Topic A: Defense
Okinawa Villagers Sue Japan to Stop Construction of U.S. Helipads

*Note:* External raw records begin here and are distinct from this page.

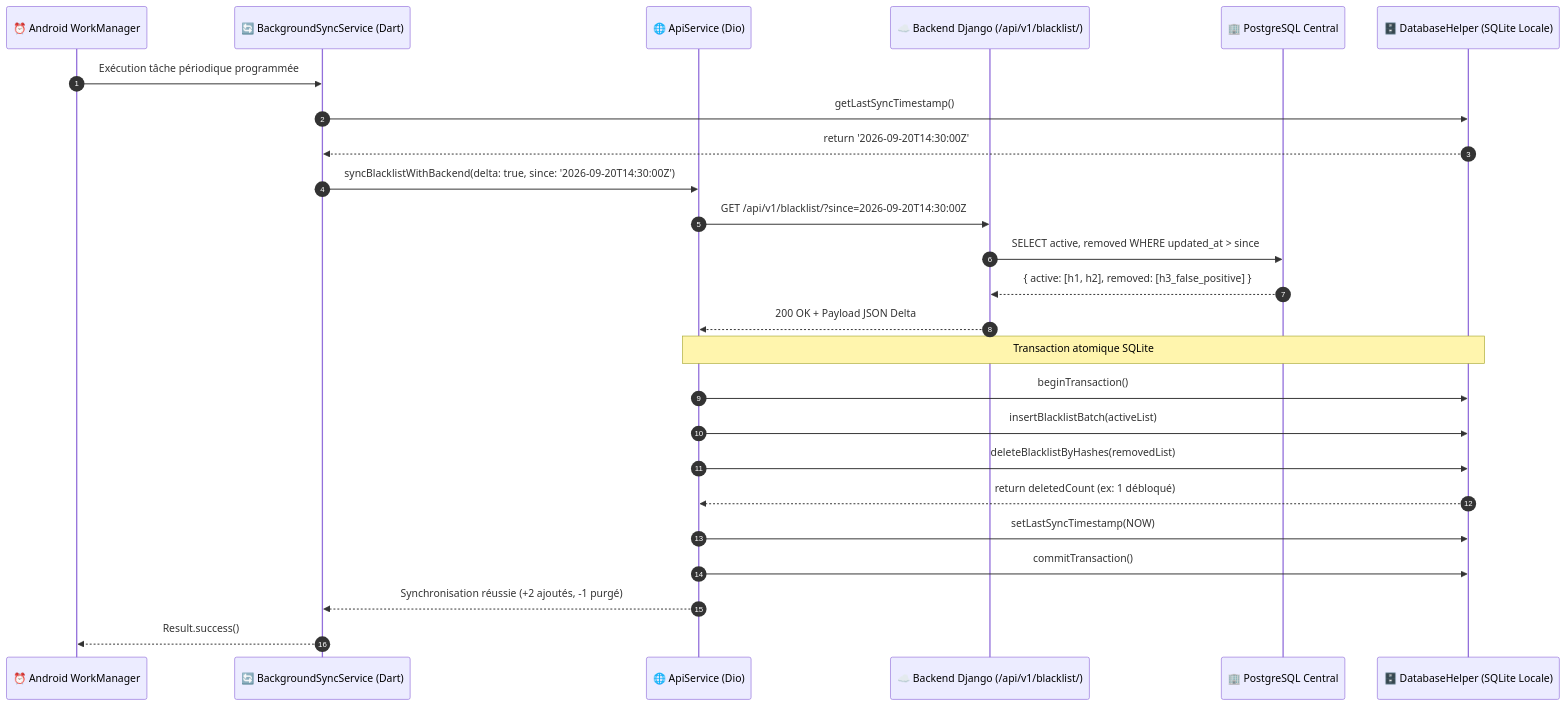
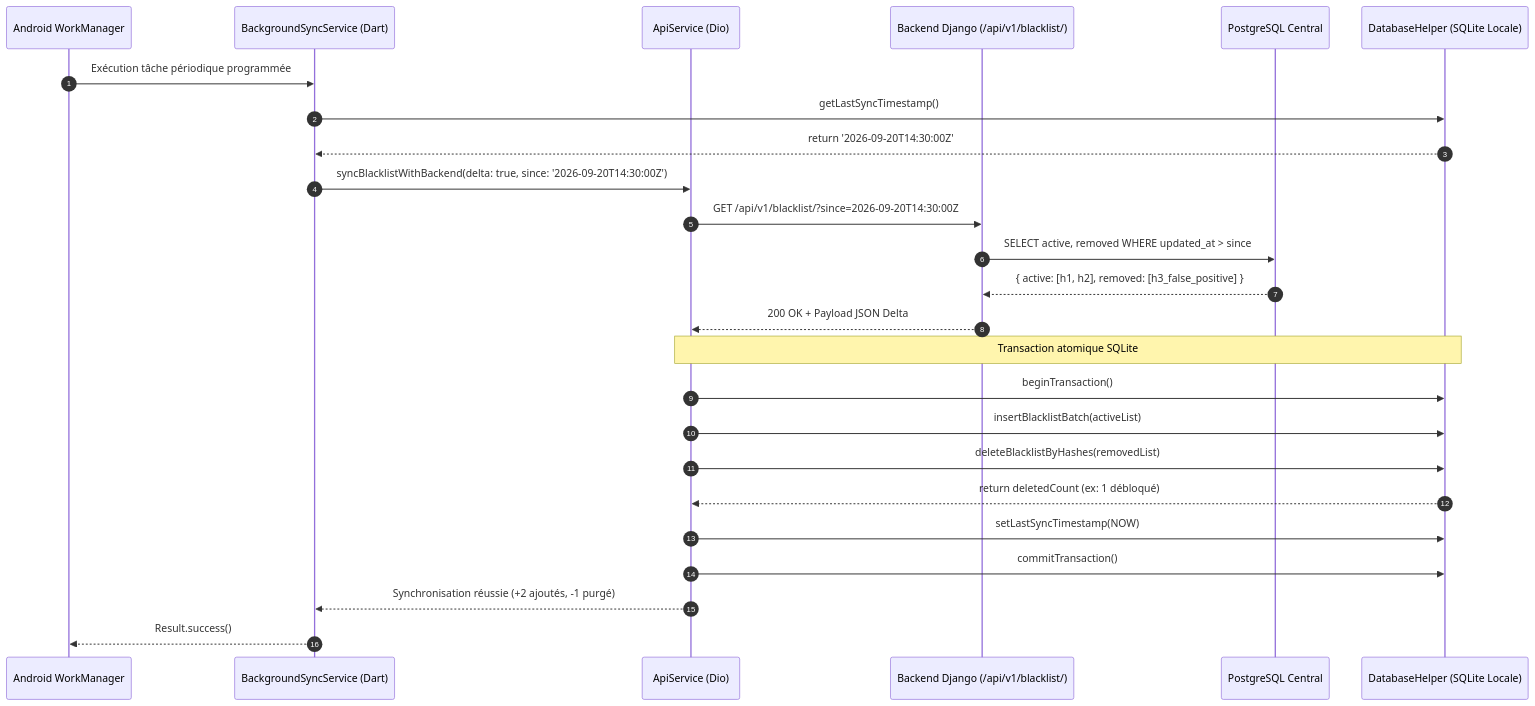
Before and after one commit to fadelilyas01/Projet-Synth-se: the second of 4 diagrams in ShieldNet/docs/SEQUENCE_DIAGRAMS.md, drawn with Mermaid. The commit also changed other lines of this file and 63 other files, not shown here.

````diff
--- a/ShieldNet/docs/SEQUENCE_DIAGRAMS.md
+++ b/ShieldNet/docs/SEQUENCE_DIAGRAMS.md
@@ -63,32 +63,32 @@
 ```mermaid
 sequenceDiagram
     autonumber
-    participant Workmanager as ⏰ Android WorkManager
-    participant SyncService as 🔄 BackgroundSyncService (Dart)
-    participant ApiService as 🌐 ApiService (Dio)
-    participant DjangoAPI as ☁️ Backend Django (/api/v1/blacklist/)
-    participant CentralDB as 🏢 PostgreSQL Central
-    participant LocalDB as 🗄️ DatabaseHelper (SQLite Locale)
+    participant Workmanager as Android WorkManager
+    participant SyncService as BackgroundSyncService (Dart)
+    participant ApiService as ApiService (Dio)
+    participant DjangoAPI as Backend Django (/api/v1/blacklist/)
+    participant CentralDB as PostgreSQL Central
+    participant LocalDB as DatabaseHelper (SQLite Locale)
 
     Workmanager->>SyncService: Exécution tâche périodique programmée
     SyncService->>LocalDB: getLastSyncTimestamp()
     LocalDB-->>SyncService: return '2026-09-20T14:30:00Z'
     
     SyncService->>ApiService: syncBlacklistWithBackend(delta: true, since: '2026-09-20T14:30:00Z')
     ApiService->>DjangoAPI: GET /api/v1/blacklist/?since=2026-09-20T14:30:00Z
     DjangoAPI->>CentralDB: SELECT active, removed WHERE updated_at > since
     CentralDB-->>DjangoAPI: { active: [h1, h2], removed: [h3_false_positive] }
     DjangoAPI-->>ApiService: 200 OK + Payload JSON Delta
     
     %% Transaction locale SQLite
     Note over ApiService,LocalDB: Transaction atomique SQLite
     ApiService->>LocalDB: beginTransaction()
     ApiService->>LocalDB: insertBlacklistBatch(activeList)
     ApiService->>LocalDB: deleteBlacklistByHashes(removedList)
     LocalDB-->>ApiService: return deletedCount (ex: 1 débloqué)
     ApiService->>LocalDB: setLastSyncTimestamp(NOW)
     ApiService->>LocalDB: commitTransaction()
     
     ApiService-->>SyncService: Synchronisation réussie (+2 ajoutés, -1 purgé)
     SyncService-->>Workmanager: Result.success()
 ```
````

Military.com reports that "citing noise concerns, residents from two Okinawan villages have filed a lawsuit against the Japanese government to end construction of U.S. military helipads in a remote northern training area."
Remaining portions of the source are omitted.